For now, the Iranian government has suspended the death by stoning sentence meted out to Sakineh Mohammadi Ashtiani, the 43-year-old mother of two who was convicted of adultery. There is a lesson here.
There is often debate in free countries about whether it is counterproductive to protest human rights outrages committed by repressive countries. For most of the past decade, for example, while Hugo Chavez has cemented his relationship with Iran, he has made life for Venezuela's Jewish community more and more precarious. More than once, regime thugs have invaded Jewish community centers and synagogues. These violent outbursts were accompanied by escalating anti-Semitic rhetoric from state-controlled media and from the president himself.

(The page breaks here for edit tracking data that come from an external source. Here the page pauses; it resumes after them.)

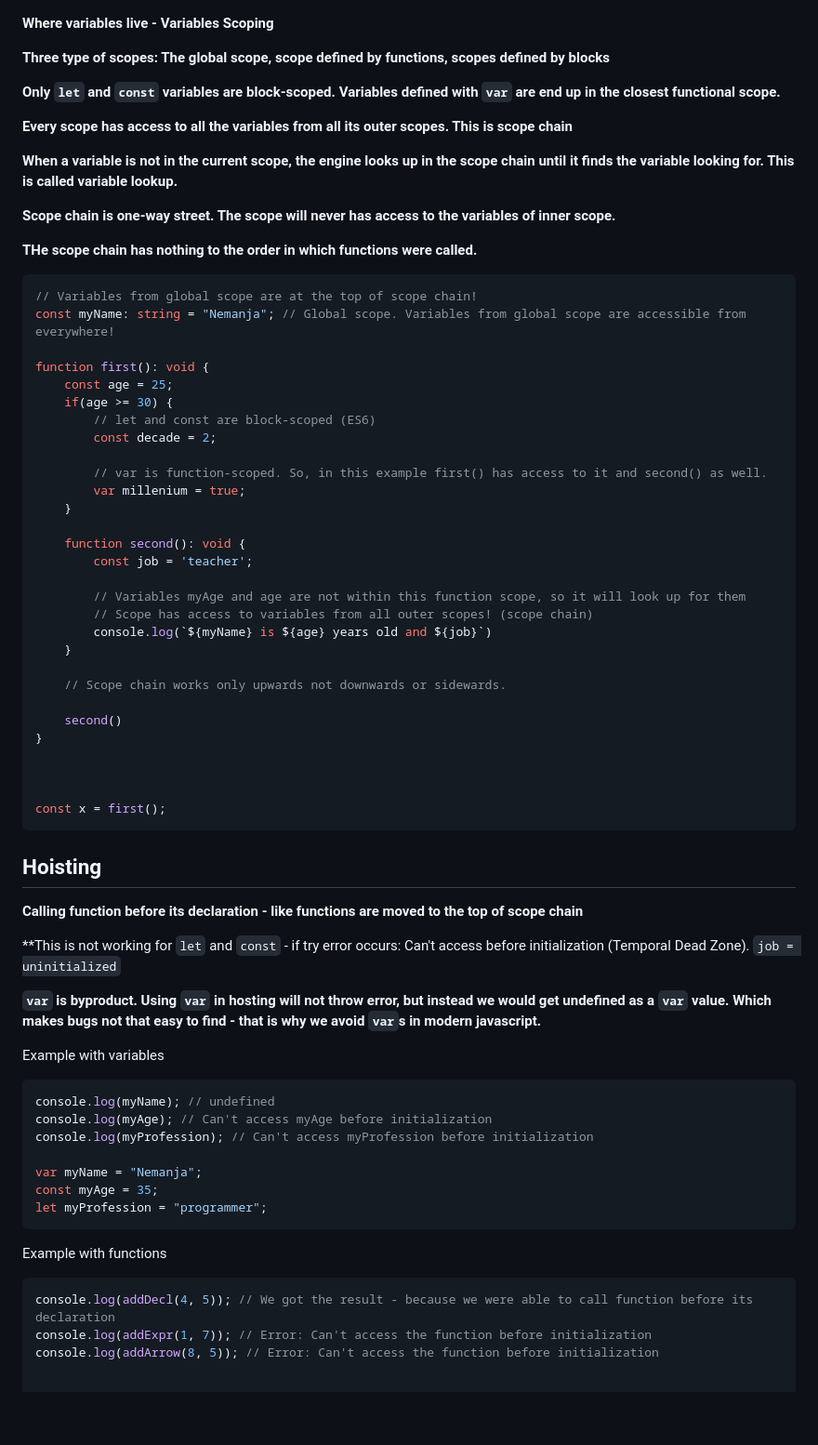
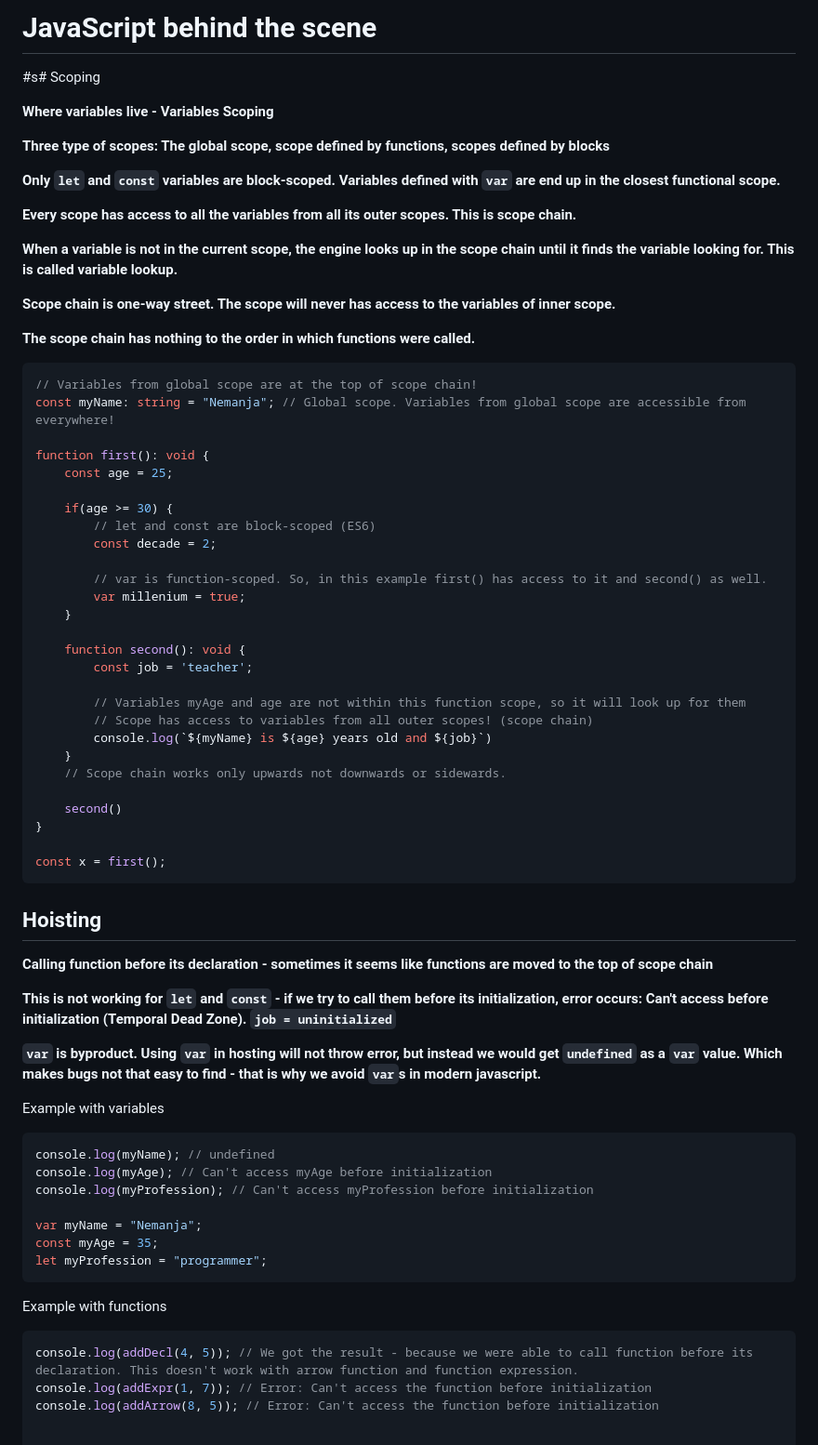
Before and after one commit to letStayFoolish/js-behind-scenes, a Markdown page: README.md, the part around the change printed below. Shown: that part at 93% size. GitHub-like rendering; blank space fills up the shorter version.

Commit message:
Update README.md for clarity and grammar improvements
Improved wording, fixed typos, and enhanced explanations for scoping, hoisting, and `this` keyword behavior in the README. Simplified examples and adjusted formatting for better consistency and readability.

````diff
--- a/README.md
+++ b/README.md
@@ -1,16 +1,20 @@
+# JavaScript behind the scene
+
+#s# Scoping
+
 **Where variables live - Variables Scoping**
 
 **Three type of scopes: The global scope, scope defined by functions, scopes defined by blocks**
 
 **Only `let` and `const` variables are block-scoped. Variables defined with `var` are end up in the closest functional scope.**
 
-**Every scope has access to all the variables from all its outer scopes. This is scope chain**
+**Every scope has access to all the variables from all its outer scopes. This is scope chain.**
 
 **When a variable is not in the current scope, the engine looks up in the scope chain until it finds the variable looking for. This is called variable lookup.**
 
 **Scope chain is one-way street. The scope will never has access to the variables of inner scope.**
 
-**THe scope chain has nothing to the order in which functions were called.**
+**The scope chain has nothing to the order in which functions were called.**
 
 ```js
 // Variables from global scope are at the top of scope chain!
@@ -18,6 +22,7 @@ const myName: string = "Nemanja"; // Global scope. Variables from global scope a
 
 function first(): void {
     const age = 25;
+
     if(age >= 30) {
         // let and const are block-scoped (ES6)
         const decade = 2;
@@ -33,24 +38,21 @@ function first(): void {
         // Scope has access to variables from all outer scopes! (scope chain)
         console.log(`${myName} is ${age} years old and ${job}`)
     }
-
     // Scope chain works only upwards not downwards or sidewards.
 
     second()
 }
-
-
 
 const x = first();
 ```
 
 ## Hoisting
 
-**Calling function before its declaration - like functions are moved to the top of scope chain**
+**Calling function before its declaration - sometimes it seems like functions are moved to the top of scope chain**
 
-**This is not working for `let` and `const` - if try error occurs: Can't access before initialization (Temporal Dead Zone). `job = uninitialized`
+**This is not working for `let` and `const` - if we try to call them before its initialization,  error occurs: Can't access before initialization (Temporal Dead Zone). `job = uninitialized`**
 
-**`var` is byproduct. Using `var` in hosting will not throw error, but instead we would get undefined as a `var` value. Which makes bugs not that easy to find - that is why we avoid `var`s in modern javascript.**
+**`var` is byproduct. Using `var` in hosting will not throw error, but instead we would get `undefined` as a `var` value. Which makes bugs not that easy to find - that is why we avoid `var`s in modern javascript.**
 
 Example with variables
 ```js
@@ -65,7 +67,7 @@ let myProfession = "programmer";
 
 Example with functions
 ```js
-console.log(addDecl(4, 5)); // We got the result - because we were able to call function before its declaration
+console.log(addDecl(4, 5)); // We got the result - because we were able to call function before its declaration. This doesn't work with arrow function and function expression.
 console.log(addExpr(1, 7)); // Error: Can't access the function before initialization
 console.log(addArrow(8, 5)); // Error: Can't access the function before initialization
 
````
Also changed, not shown: other parts of README.md (+4 -4 lines).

A debate erupted within American Jewish circles. Is it better to protest loudly and publicly or will this simply make the lives of Jews in Venezuela that much harder? Writing in the Miami Herald in January 2008, Dina Siegel Vann of the American Jewish Committee cautioned that "Shouting and screaming from the safety of the United States may feel good to some, but the goal of the exercise is not to satisfy their needs (but those) of Venezuelan Jews who have repeatedly said that such behavior is likely to exacerbate the situation. ... Many in decision-making positions in the U.S. government have rightly, if belatedly, concluded that public confrontation with his regime should be avoided when possible."
Leaving aside the assertion that Venezuelan Jews preferred their American co-religionists to remain silent (many did not), and acknowledging that some in "decision-making positions in the U.S. government" preferred back-channel diplomacy (that would be the State Department), the call for "quiet diplomacy" sacrifices too much.
As we have seen in the case of Ashtiani, international protests very much do affect the way even the worst regimes treat their people.
During the 1970s, Jewish groups around the world drew attention to the plight of Jews in the Soviet Union. Through demonstrations, letter-writing, organizing at synagogues and on university campuses, even picketing the visiting Bolshoi Ballet, activists highlighted the fact that Jews in the USSR were not only second-class citizens, they were prisoners as well. Of course, all of the citizens of the USSR were prisoners, too. But only the Jews had an international cheering section. Bill Buckley wrote at the time that he hoped the Soviets would release every Jew who wished to emigrate -- except one -- so that the protests would continue.